Taking issue with certain penalties under the rule, Himpler requested ""that the FTC not make lenders liable for violations committed by persons giving substantial assistance or support. Lenders are in no position to police these persons, be they lead generators or brokers, and cannot be responsible for what they may say about a lender's product that a lender has not specifically authorized.""
Virginia O'Niell, senior counsel for the Center for Regulatory Compliance at the ""American Bankers Association"":http://www.aba.com/default.htm, chimed in with ""commentary"":http://www.ftc.gov/os/comments/mapadrule/00018-56135.pdf that said the rule missed the intent of the Dodd-Frank Act by reaching finalization before it transferred to the CFPB. She also said that it would prevent the coordination of regulatory reform.
""We cautioned the FTC to ensure that any rules it promulgates are clearly focused on identified abuses and their non-bank sources and do not result in duplicative and potentially conflicting rules applicable to bank-affiliated mortgage lenders, brokers, and servicers,"" O'Niell said.
The five-member commission overseeing the FTC unanimously voted to approve the rule.

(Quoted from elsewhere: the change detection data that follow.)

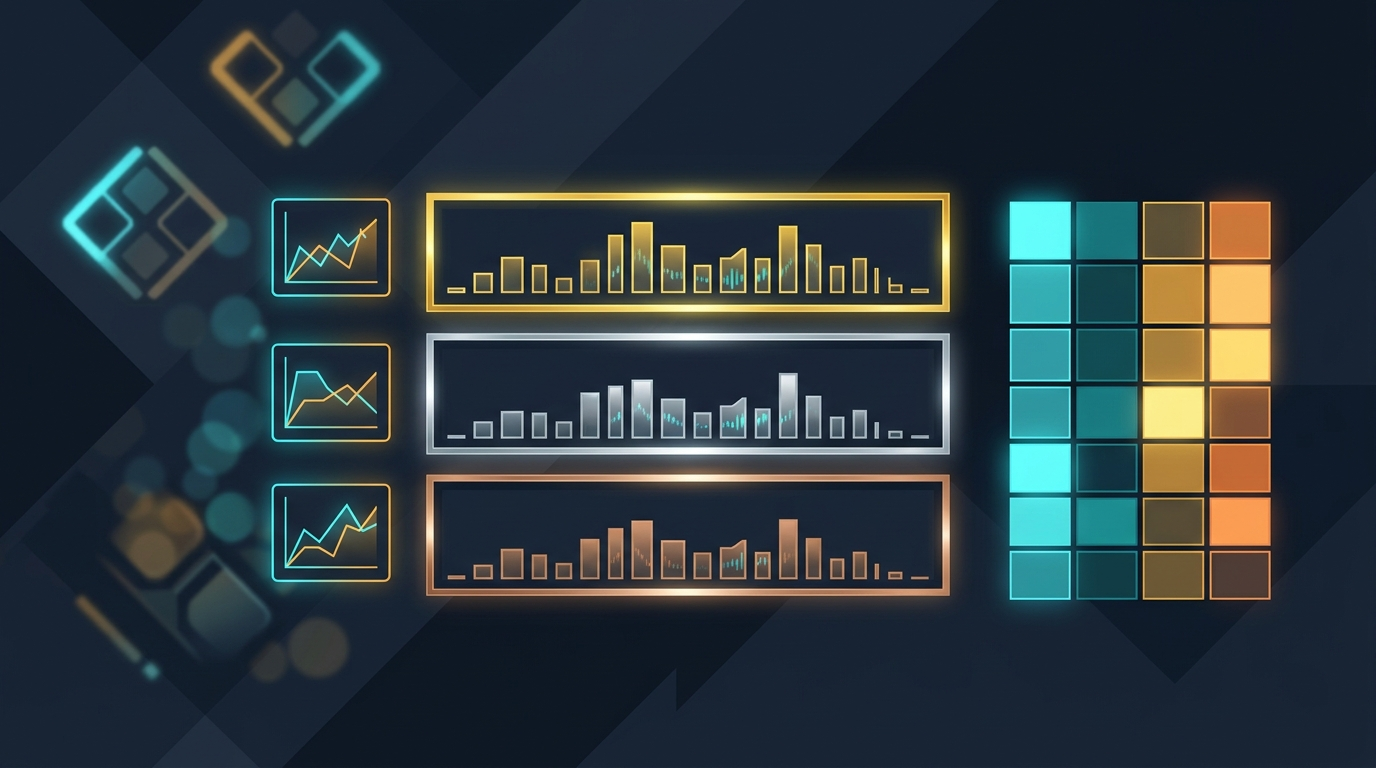
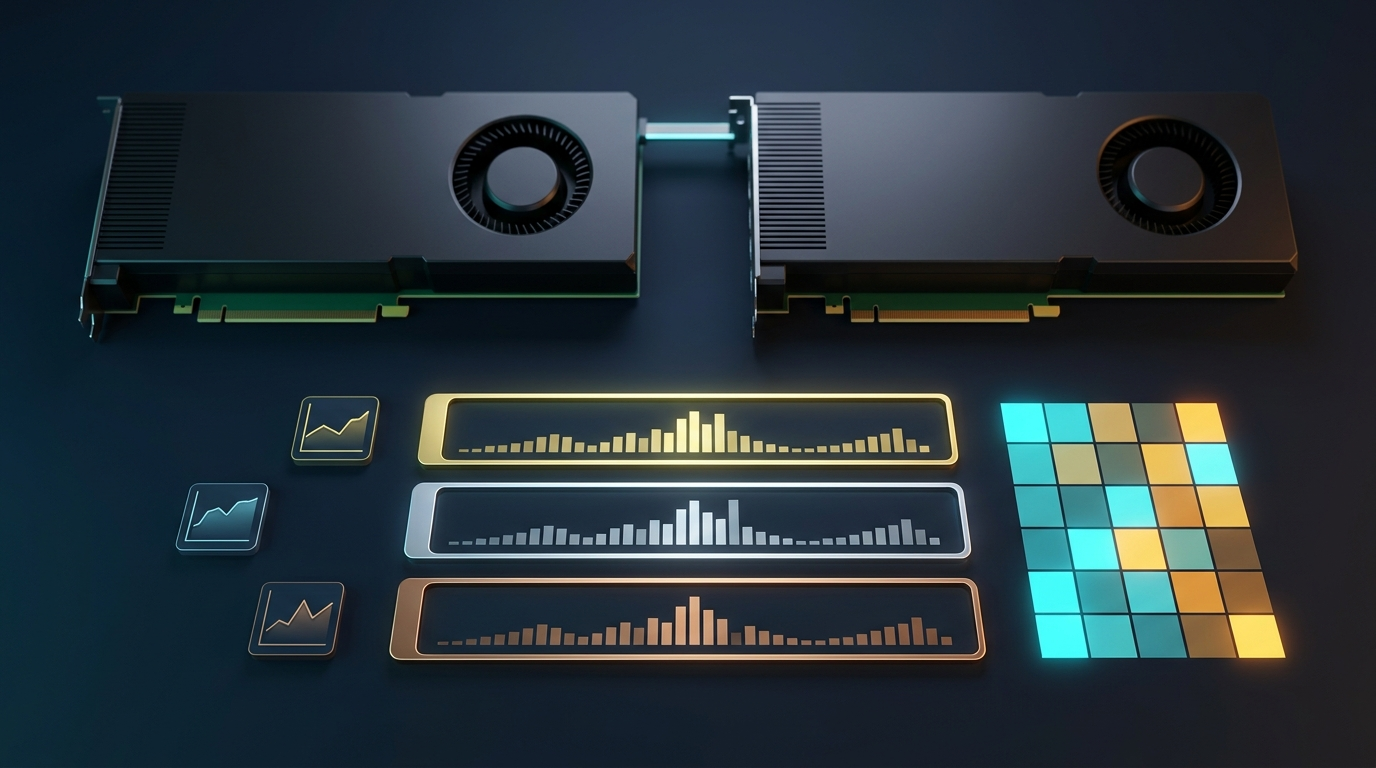
docs(images): final polish — fix studies_index arrow colors + sota_leaderboard GPUs
Two targeted regenerations to eliminate all caveats from the previous refresh:

studies_index.png (v3 -> v5, finally 10/10):
- v3 had arrow 3 (magenta->lime) ending in amber instead of lime
- v4 attempt fixed colors but Gemini interpreted prompt directional words
  ('LEFT', 'RIGHT', 'AMBER', etc.) as literal labels and rendered them as
  visible English text on the tile tabs and arrow markers
- v5 rewrote the prompt to describe positions abstractly ('first/final tile',
  'sequence', 'neighboring tiles') with an explicit comprehensive ban list
  including alphabetic markers, color name text, position words, and pseudo-text
  stripes. QA confirms zero text artifacts and all 4 arrow gradients correct.

sota_leaderboard.png (v3 -> v4, 10/10):
- v3 rendered the GPUs correctly but added smudged 'NVIDIA' pseudo-logos on
  the shrouds (AI-slop branding attempt)
- v4 prompt drops the 'NVIDIA' brand reference, requests generic data-center
  GPUs, and explicitly bans printed markings, brand names, badges, and
  smudged glyphs on the shrouds. QA confirms completely blank matte-black
  shrouds with all hardware detail (fans, fins, PCB, bridge) preserved.

Old versions preserved in docs/images/archive/ across all iterations
(v1, v2, v3, v4 where applicable).

diff --git a/docs/gen_images.py b/docs/gen_images.py
@@ -38,35 +38,69 @@ PROMPTS = {
         "NO EMPTY CALLOUT BOXES, NO SPEECH BUBBLES."
     ),
     "studies_index": (
-        "A wide 16:9 horizontal infographic illustration of a research studies index. A "
-        "glowing horizontal timeline runs from left to right across the image, with 5 "
-        "distinct study cards anchored along it at evenly-spaced positions. Each card is "
-        "stylized as a translucent glass folder or report tile, with a different colored "
-        "tag at its top (cyan, amber, magenta, lime, violet from left to right) and small "
-        "abstract chart silhouettes inside (bar charts, line plots, scatter dots). The "
-        "cards progressively gain visual richness left-to-right — the leftmost is simple, "
-        "the rightmost is most elaborate — suggesting cumulative depth. Connecting glowing "
-        "line traces flow between cards along the timeline, with small data-point sparks "
-        "traveling along them. The rightmost card has a subtle green checkmark seal in "
-        "its corner, suggesting it's the production-validated outcome. Deep navy backdrop, "
-        "neon technical aesthetic with electric cyan + amber + lime accents. AVOID any "
-        "letters, numerals, or text-like glyphs — use only pure geometric shapes. "
-        "ABSOLUTELY NO TEXT, NO LETTERS, NO NUMBERS, NO LOGOS, NO WATERMARKS, NO LABELS."
+        "A wide 16:9 horizontal infographic illustration showing a horizontal sequence of "
+        "five glowing translucent glass folder tiles, anchored along a glowing horizontal "
+        "timeline line that runs across the full width of the image. Each tile has a "
+        "thin colored band of light glowing at the top of its rounded rectangular shape "
+        "(this band is the tile's color identity, NOT a label). The five tiles' top-band "
+        "colors, in their order along the timeline, are: electric cyan, warm amber, hot "
+        "magenta, lime green, deep violet. The five tile interiors contain only pure "
+        "abstract geometric chart silhouettes (vertical bars, plotted dots, smooth line "
+        "curves, scatter clouds). Each tile's interior is progressively richer than the "
+        "previous one in the sequence — the first tile has a single simple bar chart, the "
+        "final tile has a complex layered combination of bars, lines, and dots. "
+        "Four glowing connecting arrows flow along the timeline between adjacent tiles, "
+        "each arrow rendered as a smooth color gradient that matches its two neighboring "
+        "tiles: arrow 1 fades cyan into amber, arrow 2 fades amber into magenta, arrow 3 "
+        "fades magenta into lime green (its arrowhead is PURE LIME GREEN where it meets "
+        "the lime tile, never any other color), arrow 4 fades lime green into violet. "
+        "Small bright data-point sparks travel along the arrows. The final (violet) tile "
+        "has a small glowing lime-green checkmark seal in its bottom-right corner. "
+        "Deep navy and charcoal background with a soft technical grid pattern, neon "
+        "aesthetic. Tile interiors must contain ONLY chart shapes (bars, dots, lines, "
+        "ticks, scatter points). "
+        "DO NOT add any of the following anywhere in the image: "
+        "  - readable words, letters, alphabet characters, numerals, or digits "
+        "  - color names or position words rendered as visible writing "
+        "  - tab labels, folder labels, file names, or caption text "
+        "  - alphabetic markers on the arrows (no A, B, C, D, no Roman numerals) "
+        "  - horizontal stripes, bars, or dashed rows inside tiles that resemble text "
+        "  - watermarks, logos, brand names, or printed badges "
+        "  - smudged glyphs or pseudo-text squiggles "
+        "  - empty rectangles or callout boxes that look like missing labels "
+        "Every surface that could carry text must instead be a clean blank color band or "
+        "a pure geometric chart silhouette. The image must be 100% wordless."
     ),
     "sota_leaderboard": (
         "A clean cinematic 16:9 illustration of a leaderboard / SOTA scoreboard for ML "
-        "inference benchmarks. Centered: three horizontal podium-style bars stacked "
-        "vertically, each glowing a different metallic accent (gold on top, silver in "
-        "middle, bronze at bottom), each bar with stylized abstract bar-chart silhouettes "
-        "flowing inside it as if it contains live data. To the right of the podium, a "
-        "medium-size grid of comparison heatmap cells glows with varying cyan-to-amber "
-        "intensities. To the left, three small floating result tiles hover with mini line "
-        "plots inside. In the background, a soft bokeh of dual Blackwell-class GPUs hints "
-        "at the hardware platform. Deep navy and charcoal cinematic background, neon cyan "
-        "and amber highlights as primary accents, metallic gold/silver/bronze on the podium "
-        "bars. Modern data-visualization poster aesthetic, sharp and precise. AVOID any "
-        "letters, numerals, or text-like glyphs — use only pure geometric shapes. "
-        "ABSOLUTELY NO TEXT, NO LETTERS, NO NUMBERS, NO LOGOS, NO WATERMARKS, NO LABELS."
+        "inference benchmarks running on dual data-center GPUs. Centered: three horizontal "
+        "podium-style bars stacked vertically, each glowing a different metallic accent "
+        "(gold on top, silver in middle, bronze at bottom), each bar with stylized "
+        "abstract bar-chart silhouettes flowing inside it as if it contains live data. "
+        "To the right of the podium, a medium-size grid of comparison heatmap cells glows "
+        "with varying cyan-to-amber intensities. To the left, three small floating result "
+        "tiles hover with mini line plots inside. In the BACKGROUND (in soft depth-of-field "
+        "bokeh, but still CLEARLY recognizable as actual GPU hardware), there are TWO "
+        "generic high-end server GPU cards visible. Each GPU is a long rectangular "
+        "dual-slot PCIe card with a dark matte-black metallic shroud, a large circular "
+        "blower-style cooling fan visible at one end of each card, fine parallel "
+        "heat-sink fin lines along the side, and a thin green/black printed circuit board "
+        "edge at the bottom with subtle gold-colored PCIe contact teeth. The two GPU "
+        "cards sit side-by-side, connected by a thin glowing horizontal bridge connector "
+        "spanning their tops. CRITICAL: The GPU shrouds must be COMPLETELY BLANK — NO "
+        "brand names, NO manufacturer logos, NO product names, NO model numbers, NO "
+        "vents shaped like letters, NO printed badges, NO stickers, NO smudged glyphs that "
+        "resemble text or logos. The shroud surface should be plain dark metal with only "
+        "the cooling fan cutout, fin pattern, and PCB edge visible. Render them with "
+        "realistic hardware detail (shroud, fan, fins, PCB, bridge) but with NO printed "
+        "markings of any kind on any surface. "
+        "Deep navy and charcoal cinematic background, neon cyan and amber highlights as "
+        "primary accents, metallic gold/silver/bronze on the podium bars. Modern "
+        "data-visualization poster aesthetic, sharp and precise on the foreground podium "
+        "and tiles, soft bokeh on the GPU hardware. AVOID any letters, numerals, or "
+        "text-like glyphs anywhere — use only pure geometric shapes for charts. "
+        "ABSOLUTELY NO TEXT, NO LETTERS, NO NUMBERS, NO LOGOS, NO BRAND NAMES, NO "
+        "WATERMARKS, NO LABELS, NO PRINTED BADGES, NO SMUDGED PSEUDO-LOGOS."
     ),
 }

In a ""joint statement"":http://www.ftc.gov/os/2011/07/110719mortgagead-ramirez-leib-brill.pdf, FTC chairman Jon Leibowitz and commissioners Edith Ramirez and Julie Brill praised their decision.
""It is essential that our consumer protection laws keep pace with such marketplace realities, and we are pleased that the MAP Rule broadly bans deception in commercial communications concerning residential mortgages regardless of the language or languages in which they are made,"" the chairman and commissioners said.
Asked how many enforcement actions the FTC plans to continue making, Lordan declines to speculate, but says the agency ""has noted an increase in scams targeting financially vulnerable consumers during the recession├â┬ó├óÔÇÜ┬¼├é┬ª. The agency has put an emphasis on bringing cases against those who perpetrate this kind of fraud.""
The MAP Rule will take effect August 18.